Web page edit records -
= Beginning of Section =
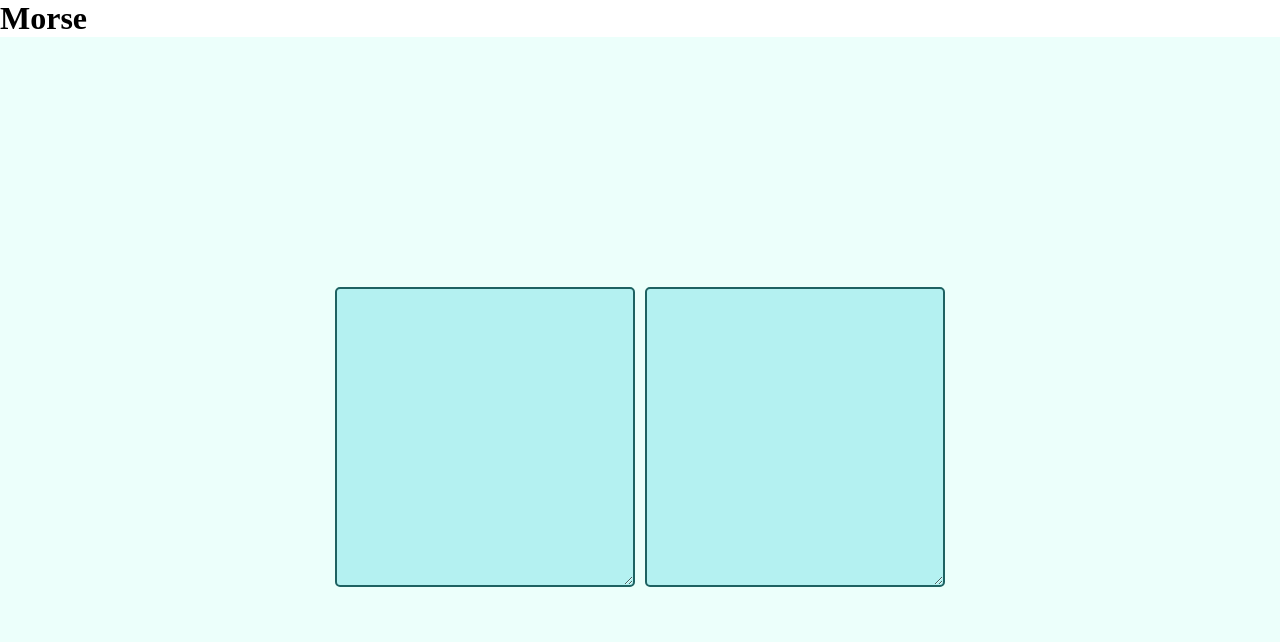
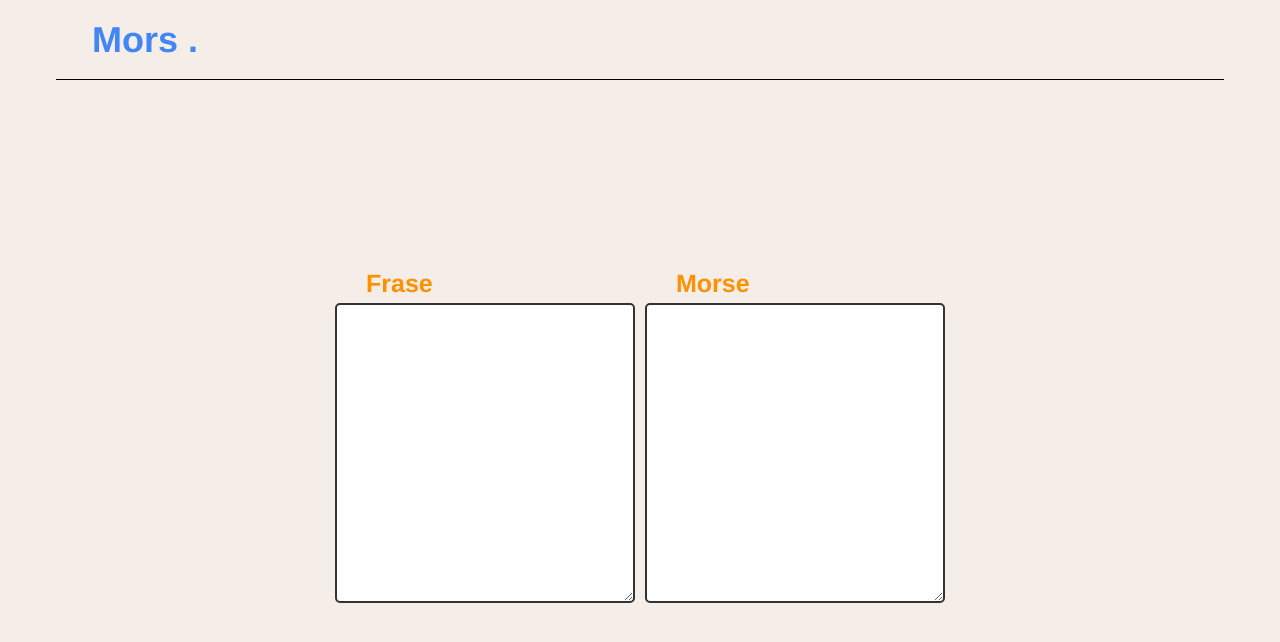
Before and after one commit to glob-gall/morse, a React (Create React App) app: page / in a window 1280 px wide. Shown: the top 642 px of the page. Built offline with nearby package versions, Linux system fonts and the light colour scheme.

Commit message:
translation finish

```diff
--- a/src/components/Header/index.tsx
+++ b/src/components/Header/index.tsx
@@ -6,7 +6,7 @@ const Header: React.FC = () => {
   return(
 
     <Container>
-      <Title>Morse</Title>
+      <Title>Mors .</Title>
     </Container>
   )
 
--- a/src/components/Header/styles.ts
+++ b/src/components/Header/styles.ts
@@ -2,8 +2,22 @@ import styled from 'styled-components'
 
 export const Container = styled.header`
 
+  height:10vh;
+  border-bottom:solid 1px #000;
+  margin: 0 56px;
+  display:flex;
+  align-items:center;
 `
 
 export const Title = styled.h1`
+  color:#4285F4;
+  font-size:36px;
+  margin-left:36px;
 
+
+  transition: background-color 0.2s;
+
+  &:hover{
+    color:#3174d3;
+  }
 `
--- a/src/pages/Translate/index.tsx
+++ b/src/pages/Translate/index.tsx
@@ -1,7 +1,9 @@
 import React,{useCallback,useState,useRef,ChangeEvent} from 'react';
-import {Container} from './styles'
 import morseItems from '../../entities/morseTranslate'
+import letters from '../../entities/letters'
 import Header from '../../components/Header'
+
+import {Container,ContainerTranslate} from './styles'
 function Translate() {
   const [morse,setMorse] = useState('')
   const [text,setText] = useState('')
@@ -15,7 +17,7 @@ function Translate() {
   const textTranslate = useCallback((e:ChangeEvent<HTMLTextAreaElement>)=>{
     const message = e.target.value
 
-    const validation = /[^a-z,0-9]/
+    const validation = /[^a-z,0-9,\s]/
     const valid = validation.test(message)
     if(valid){
       setText('')
@@ -36,22 +38,36 @@ function Translate() {
 
   },[])
   const morseTranslate = useCallback((e:ChangeEvent<HTMLTextAreaElement>)=>{
-    const message = e.target.value
-    const validation = /[^\_,\.]/
-    const invalid = validation.test(message)
+    const messageBeforeTranslate = e.target.value
+    const validation = /[^\_,\.,\s]/
+    const invalid = validation.test(messageBeforeTranslate)
     if(invalid){
       setMorse('')
       setText('')
-    }else{
-      setMorse(message)
-      setText(message)
+      return
     }
+
+
+    const morseArray = messageBeforeTranslate.split(" ")
+
+    const arrayTranslated = morseArray.map(morseLetter =>{
+
+      const morseTranslated = letters.find(letter=> letter.morse === morseLetter)
+      return morseTranslated ? morseTranslated.letter : " "
+    })
+
+    const translate = arrayTranslated.join('')
+    setMorse(messageBeforeTranslate)
+    setText(translate)
   },[])
 
   return (
     <>
     <Header/>
     <Container >
+
+      <ContainerTranslate>
+        <h3>Frase</h3>
         <textarea
           ref={TextArea}
           name="text"
@@ -61,7 +77,9 @@ function Translate() {
           value={text}
           onChange={textTranslate}
         />
-
+      </ContainerTranslate>
+      <ContainerTranslate>
+        <h3>Morse</h3>
         <textarea
           ref={morseArea}
           name="morse"
@@ -71,6 +89,7 @@ function Translate() {
           value={morse}
           onChange={morseTranslate}
         />
+      </ContainerTranslate>
     </Container>
   </>
   );
--- a/src/pages/Translate/styles.ts
+++ b/src/pages/Translate/styles.ts
@@ -3,17 +3,29 @@ import styled from 'styled-components'
 export const Container = styled.div`
   font-family:Helvetica, Arial, sans-serif;
 
-  background:#ecfffb;
-  height:100vh;
+  height:90vh;
   display:flex;
   justify-content:center;
   align-items:center;
+`
+
+export const ContainerTranslate = styled.div`
+  h3{
+    color:#ff9000;
+    font-size:25px;
+    margin-left:36px;
+    transition: background-color 0.2s;
+
+    &:hover{
+      color:#cc7300;
+    }
+  }
 
   textarea{
-    background:#b4f1f1;
+    background:#fff;
     margin:5px;
 
-    color:#2d767f;
+    color:#444;
     font-size:22px;
     font-weight:bold;
 
@@ -22,7 +34,7 @@ export const Container = styled.div`
 
     max-width:300px;
     max-height:300px;
-    border:2px solid #1e6262;
+    border:2px solid #333;
     border-radius:5px;
   }
 `
--- a/src/styles/Global.ts
+++ b/src/styles/Global.ts
@@ -2,13 +2,15 @@ import {createGlobalStyle} from 'styled-components'
 
 
 const GlobalStyle = createGlobalStyle`
-
+  html{
+    background:#f4ede8;
+  }
   *{
+    font-family:Helvetica,Arial, sans-serif;
     margin:0;
     padding:0;
     box-sizing:border-box;
     outline:0;
-    font-family:'cooper-black';
   }
   button{
     cursor: pointer;
```
Lines whose indentation alone changed are shown as unchanged.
= End of Section =
Brief -
Only the pictures are to be excluded; all other parts of the records above are to be given exactly.

Solved problem -
Before and after one commit to glob-gall/morse, a React (Create React App) app: page / in a window 1280 px wide. Shown: the top 642 px of the page. Built offline with nearby package versions, Linux system fonts and the light colour scheme.

Commit message:
translation finish

```diff
--- a/src/components/Header/index.tsx
+++ b/src/components/Header/index.tsx
@@ -6,7 +6,7 @@ const Header: React.FC = () => {
   return(
 
     <Container>
-      <Title>Morse</Title>
+      <Title>Mors .</Title>
     </Container>
   )
 
--- a/src/components/Header/styles.ts
+++ b/src/components/Header/styles.ts
@@ -2,8 +2,22 @@ import styled from 'styled-components'
 
 export const Container = styled.header`
 
+  height:10vh;
+  border-bottom:solid 1px #000;
+  margin: 0 56px;
+  display:flex;
+  align-items:center;
 `
 
 export const Title = styled.h1`
+  color:#4285F4;
+  font-size:36px;
+  margin-left:36px;
 
+
+  transition: background-color 0.2s;
+
+  &:hover{
+    color:#3174d3;
+  }
 `
--- a/src/pages/Translate/index.tsx
+++ b/src/pages/Translate/index.tsx
@@ -1,7 +1,9 @@
 import React,{useCallback,useState,useRef,ChangeEvent} from 'react';
-import {Container} from './styles'
 import morseItems from '../../entities/morseTranslate'
+import letters from '../../entities/letters'
 import Header from '../../components/Header'
+
+import {Container,ContainerTranslate} from './styles'
 function Translate() {
   const [morse,setMorse] = useState('')
   const [text,setText] = useState('')
@@ -15,7 +17,7 @@ function Translate() {
   const textTranslate = useCallback((e:ChangeEvent<HTMLTextAreaElement>)=>{
     const message = e.target.value
 
-    const validation = /[^a-z,0-9]/
+    const validation = /[^a-z,0-9,\s]/
     const valid = validation.test(message)
     if(valid){
       setText('')
@@ -36,22 +38,36 @@ function Translate() {
 
   },[])
   const morseTranslate = useCallback((e:ChangeEvent<HTMLTextAreaElement>)=>{
-    const message = e.target.value
-    const validation = /[^\_,\.]/
-    const invalid = validation.test(message)
+    const messageBeforeTranslate = e.target.value
+    const validation = /[^\_,\.,\s]/
+    const invalid = validation.test(messageBeforeTranslate)
     if(invalid){
       setMorse('')
       setText('')
-    }else{
-      setMorse(message)
-      setText(message)
+      return
     }
+
+
+    const morseArray = messageBeforeTranslate.split(" ")
+
+    const arrayTranslated = morseArray.map(morseLetter =>{
+
+      const morseTranslated = letters.find(letter=> letter.morse === morseLetter)
+      return morseTranslated ? morseTranslated.letter : " "
+    })
+
+    const translate = arrayTranslated.join('')
+    setMorse(messageBeforeTranslate)
+    setText(translate)
   },[])
 
   return (
     <>
     <Header/>
     <Container >
+
+      <ContainerTranslate>
+        <h3>Frase</h3>
         <textarea
           ref={TextArea}
           name="text"
@@ -61,7 +77,9 @@ function Translate() {
           value={text}
           onChange={textTranslate}
         />
-
+      </ContainerTranslate>
+      <ContainerTranslate>
+        <h3>Morse</h3>
         <textarea
           ref={morseArea}
           name="morse"
@@ -71,6 +89,7 @@ function Translate() {
           value={morse}
           onChange={morseTranslate}
         />
+      </ContainerTranslate>
     </Container>
   </>
   );
--- a/src/pages/Translate/styles.ts
+++ b/src/pages/Translate/styles.ts
@@ -3,17 +3,29 @@ import styled from 'styled-components'
 export const Container = styled.div`
   font-family:Helvetica, Arial, sans-serif;
 
-  background:#ecfffb;
-  height:100vh;
+  height:90vh;
   display:flex;
   justify-content:center;
   align-items:center;
+`
+
+export const ContainerTranslate = styled.div`
+  h3{
+    color:#ff9000;
+    font-size:25px;
+    margin-left:36px;
+    transition: background-color 0.2s;
+
+    &:hover{
+      color:#cc7300;
+    }
+  }
 
   textarea{
-    background:#b4f1f1;
+    background:#fff;
     margin:5px;
 
-    color:#2d767f;
+    color:#444;
     font-size:22px;
     font-weight:bold;
 
@@ -22,7 +34,7 @@ export const Container = styled.div`
 
     max-width:300px;
     max-height:300px;
-    border:2px solid #1e6262;
+    border:2px solid #333;
     border-radius:5px;
   }
 `
--- a/src/styles/Global.ts
+++ b/src/styles/Global.ts
@@ -2,13 +2,15 @@ import {createGlobalStyle} from 'styled-components'
 
 
 const GlobalStyle = createGlobalStyle`
-
+  html{
+    background:#f4ede8;
+  }
   *{
+    font-family:Helvetica,Arial, sans-serif;
     margin:0;
     padding:0;
     box-sizing:border-box;
     outline:0;
-    font-family:'cooper-black';
   }
   button{
     cursor: pointer;
```
Lines whose indentation alone changed are shown as unchanged.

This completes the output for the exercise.